The results? Not so pretty. My shoulders and arms are killing me. That's perhaps from bad form with the paddles; I know you're supposed to use the torso, but the worst pain is actually in my forearms from the muscles that kept my fingers closed over the shaft. If we'd only stayed out for half the time, I would have been ok. I didn't start getting tired until the last hour of the trip. That's not a big deal. I'll be in pain tomorrow, but it won't affect my hiking much on Monday and Tuesday. The second thing is that the heat from about noon on tired us out more quickly and made the last half of the trip a little less than enjoyable than it could have been. The last problem is that I ended the day burned. A product of all of those factors in some way or another. My arms will be fine. I won't even feel the burn by the end of tomorrow or at least Monday morning. They've were conditioned nicely during tennis season and didn't lose too much of their protective tan. My lower legs on the other hand didn't have that benefit. My right ankle is rather burned at the moment. With the Solarcaine application, it doesn't bother me, but I am a bit worried how it'll stand up to shoe wearing and the hiking coming up in a couple of days. I'm not overly worried. A lot of times mild burns are gone overnight. This one might still be a little tender on Monday, but I'm thinking it's not so bad that it'll cause any major problems.
Other than that, K and I really enjoyed the trip. Despite both of us being in multiple forms of pain at the moment from the trip, we're both talking about taking a paddle of a different section of the river on the last Saturday of September. I'm thinking the weather should be a little nicer then. Probably in the high 70s to mid 80s. Nice.
Check back on Tuesday or Wednesday to see if I ruined Mickey's backpacking trip by whining about my immense discomfort for 24 hours straight.
K was the first one in the water and so got her picture taken first. Doesn't she look like she knows what she's doing? At this point, it's not quite 10 a.m and could almost be described as cool, but not quite.
My knees before they were burned. If you look very carefully you can see the only bridge we passed under during the 14 miles of the trip.
K paddling again, this time with part of the nuclear power plant in the background.
This is the closest it gets to a traffic jam on this part of the river. There were probably five boats total on this little stretch just downstream from the nuclear power plant. We never saw more than a single boat at a time after this.
This is one of several species of freshwater mussel in the river. This one was large enough to cover most of my palm (not counting fingers) and spit at me when I picked it up. There were a ton of these in the river along with a darker variety. I really wonder what they'd taste like. I've never heard of anyone eating them.

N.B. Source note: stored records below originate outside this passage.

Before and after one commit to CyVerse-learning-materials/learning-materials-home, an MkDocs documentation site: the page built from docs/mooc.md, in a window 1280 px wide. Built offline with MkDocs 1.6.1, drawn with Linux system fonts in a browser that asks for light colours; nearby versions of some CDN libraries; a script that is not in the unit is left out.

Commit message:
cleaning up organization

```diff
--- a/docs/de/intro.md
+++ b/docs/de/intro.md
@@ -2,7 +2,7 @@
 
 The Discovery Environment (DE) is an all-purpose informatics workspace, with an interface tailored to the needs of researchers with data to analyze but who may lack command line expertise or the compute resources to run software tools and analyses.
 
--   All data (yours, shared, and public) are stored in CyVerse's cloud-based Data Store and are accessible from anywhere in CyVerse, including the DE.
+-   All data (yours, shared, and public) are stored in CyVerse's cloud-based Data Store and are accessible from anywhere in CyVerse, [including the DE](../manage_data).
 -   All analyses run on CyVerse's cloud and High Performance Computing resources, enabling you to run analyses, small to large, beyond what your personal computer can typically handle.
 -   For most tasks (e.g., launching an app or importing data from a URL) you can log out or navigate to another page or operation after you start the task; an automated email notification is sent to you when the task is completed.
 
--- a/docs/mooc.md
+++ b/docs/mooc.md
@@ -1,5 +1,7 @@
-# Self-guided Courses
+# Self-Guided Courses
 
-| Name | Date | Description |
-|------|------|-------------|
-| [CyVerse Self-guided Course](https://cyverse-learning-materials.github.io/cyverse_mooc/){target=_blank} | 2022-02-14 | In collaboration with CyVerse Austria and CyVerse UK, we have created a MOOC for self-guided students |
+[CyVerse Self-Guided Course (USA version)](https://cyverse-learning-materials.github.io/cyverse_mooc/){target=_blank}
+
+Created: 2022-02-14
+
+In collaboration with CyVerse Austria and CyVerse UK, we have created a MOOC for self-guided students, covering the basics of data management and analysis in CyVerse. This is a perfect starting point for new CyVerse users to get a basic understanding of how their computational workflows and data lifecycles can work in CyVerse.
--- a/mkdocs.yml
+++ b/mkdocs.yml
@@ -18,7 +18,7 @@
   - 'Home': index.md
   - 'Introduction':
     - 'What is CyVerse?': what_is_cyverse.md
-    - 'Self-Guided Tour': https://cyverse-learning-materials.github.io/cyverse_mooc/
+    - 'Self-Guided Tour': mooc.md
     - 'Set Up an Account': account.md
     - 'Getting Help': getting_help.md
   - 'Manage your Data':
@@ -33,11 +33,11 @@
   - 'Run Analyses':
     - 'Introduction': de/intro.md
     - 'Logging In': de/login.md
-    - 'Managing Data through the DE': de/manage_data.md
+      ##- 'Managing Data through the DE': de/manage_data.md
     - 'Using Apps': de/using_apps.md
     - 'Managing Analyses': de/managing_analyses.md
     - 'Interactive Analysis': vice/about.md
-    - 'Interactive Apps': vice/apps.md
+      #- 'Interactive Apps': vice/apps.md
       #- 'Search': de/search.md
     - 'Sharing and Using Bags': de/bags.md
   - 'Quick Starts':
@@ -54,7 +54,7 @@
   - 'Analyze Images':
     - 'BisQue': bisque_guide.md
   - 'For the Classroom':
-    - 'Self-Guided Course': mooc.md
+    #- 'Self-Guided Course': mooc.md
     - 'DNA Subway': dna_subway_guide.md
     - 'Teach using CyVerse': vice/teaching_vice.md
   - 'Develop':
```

This happens sometimes when the river changes course. This tree used to be on solid ground, but the river decided to cut a corner and all of the sudden eroded the bank it had taken root in. Before too long it'll be another tree lying submerged in the river.